If we would have been lovers, our career would have been much shorter…

What’s your view on the techno scene in 2018? Did you ever think it would go as big? And where do you think the new hot spots for it are outside of Berlin?

Kittin: I didn’t think of anything, I always lived it day after day. What is really interesting is to see young talents who weren’t there in the 90’s, being inspired by it and reinventing it with their own eyes and technology. And some legends back too. They probably imagine how it was back then and where they can go from here now, I enjoy very much their emancipation from the past, and I am lucky to still be here to see it. Then of course, marketing came into the picture, but it creates a selection: when you are sincere in the process, you attract the right audience on a long term. It’s easy to see who is trying to copy what was done before and who is taking it to another level, who is faithful.

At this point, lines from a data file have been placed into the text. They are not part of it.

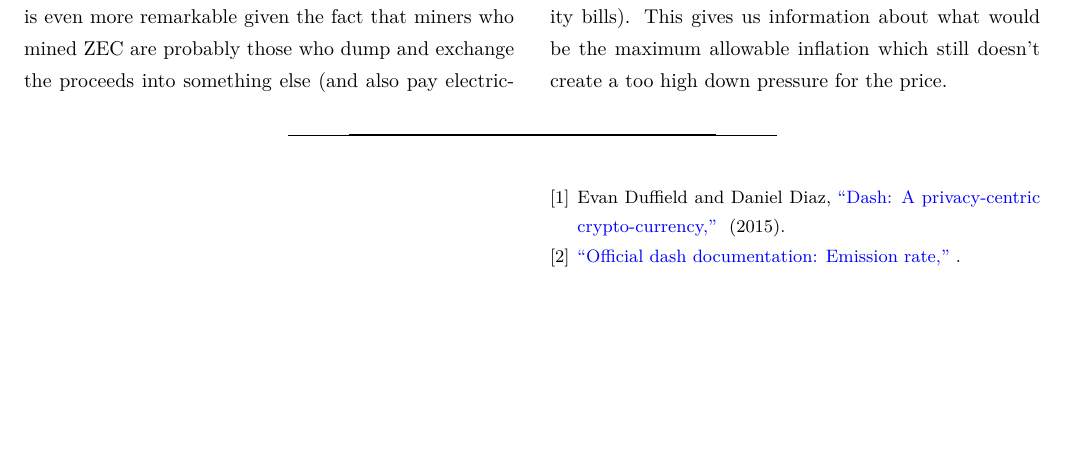
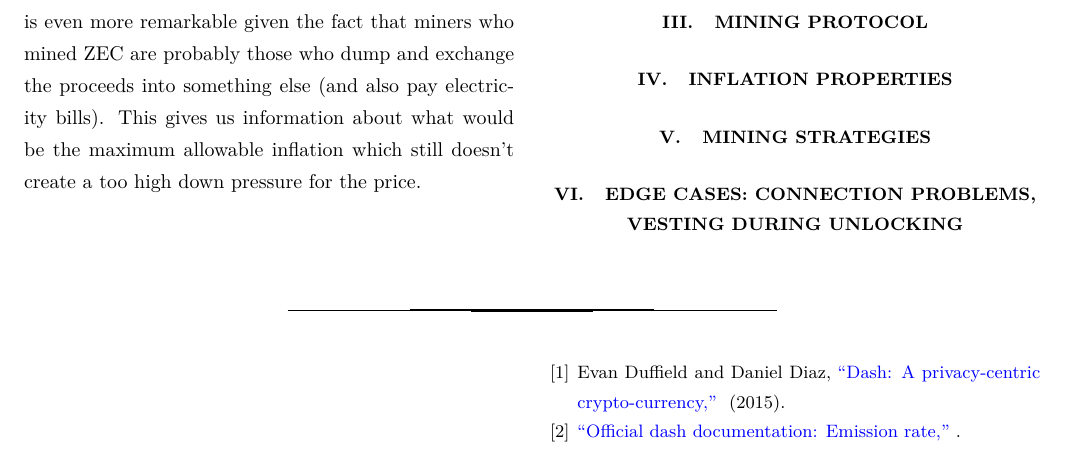
Before and after one commit to nucypher/mining-paper, a LaTeX paper (mining-paper.tex): part of page 2 of 2, cut so that both start at the same text, the shorter picture padded with empty space. Compiled offline with XeLaTeX.

Commit message:
Section names

```diff
--- a/mining-paper.tex
+++ b/mining-paper.tex
@@ -87,6 +88,14 @@ It is even more remarkable given the fact that miners who mined ZEC are probably
 electricity bills).
 This gives us information about what would be the maximum allowable inflation which still doesn't create a too high down pressure for the price.
 
+\section{Mining protocol}
+
+\section{Inflation properties}
+
+\section{Mining strategies}
+
+\section{Edge cases: connection problems, vesting during unlocking}
+
 \bibliography{mining-paper}
 
 \end{document}
```
Also changed, not shown: mining-paper.pdf, mining-paper.tex (1 more changed lines).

At the moment techno is everywhere, kids want it. I don’t mind, I can do it, I’ve done it before and there’s plenty of excellent techno tracks. But it’s surprising to arrive in a club usually not labelled ‘techno’ where you don’t expect to have to bang. It’s funny. I enjoy it a lot.

It’s hard to pick a particular place, but I would say a city like Tbilissi in Georgia really stands out for techno.

Tell us about your DJ setup when you’re performing these days

Kittin: I just have USB sticks, because I am hooked on loops… I love making my own edits live by looping parts, sometimes so short it makes a whole new minimal sequence. You can’t do that with vinyls. I don’t use the microphone much anymore for 2 reasons: the tracks I play don’t really allow vocals on top, and the sound systems getting much bigger with techno, the acoustic creates too much feedback for a microphone. The bass.

I still collect and play vinyls, but at home.

The French have always been an innovative force in dance music right from the electroclash scene, to Ed Banger and now even the fresh wave of house acts with Folamour and Kaffe Crème. What good things do you see happening in your country right now and which names should we be checking out?

Kittin: It’s hard to say, as I’ve always been kind of disconnected from my own country. It’s a great luck actually, I could benefit from a much wider perspective, creatively. I don’t play much in France, by choice, to balance gigs everywhere in the world. But the scene is healthy, lots of great clubs and parties, and solid artists like Chloe who is doing well with her more experimental live show, Terrence Fixmer, Maelstrom and Louisahhh, Bambounou, Boston Bun, and of course my Grenoble friends Hacker and Oxia.

Both the industry and the media have united to push for equality and political correctness dance music. Yet there was an example recently where house and garage producer Scott Diaz was told by promoters he was overweight, so his image wasn’t right for the club. Is fattism acceptable in dance music today or should we be trying to tackle this too?

Kittin: Clichés have to be destroyed, and it starts with education. People must ask themselves why are they constantly judging others for their differences, why would they treat someone different from themselves, and what is the harm for someone to be different than yourself?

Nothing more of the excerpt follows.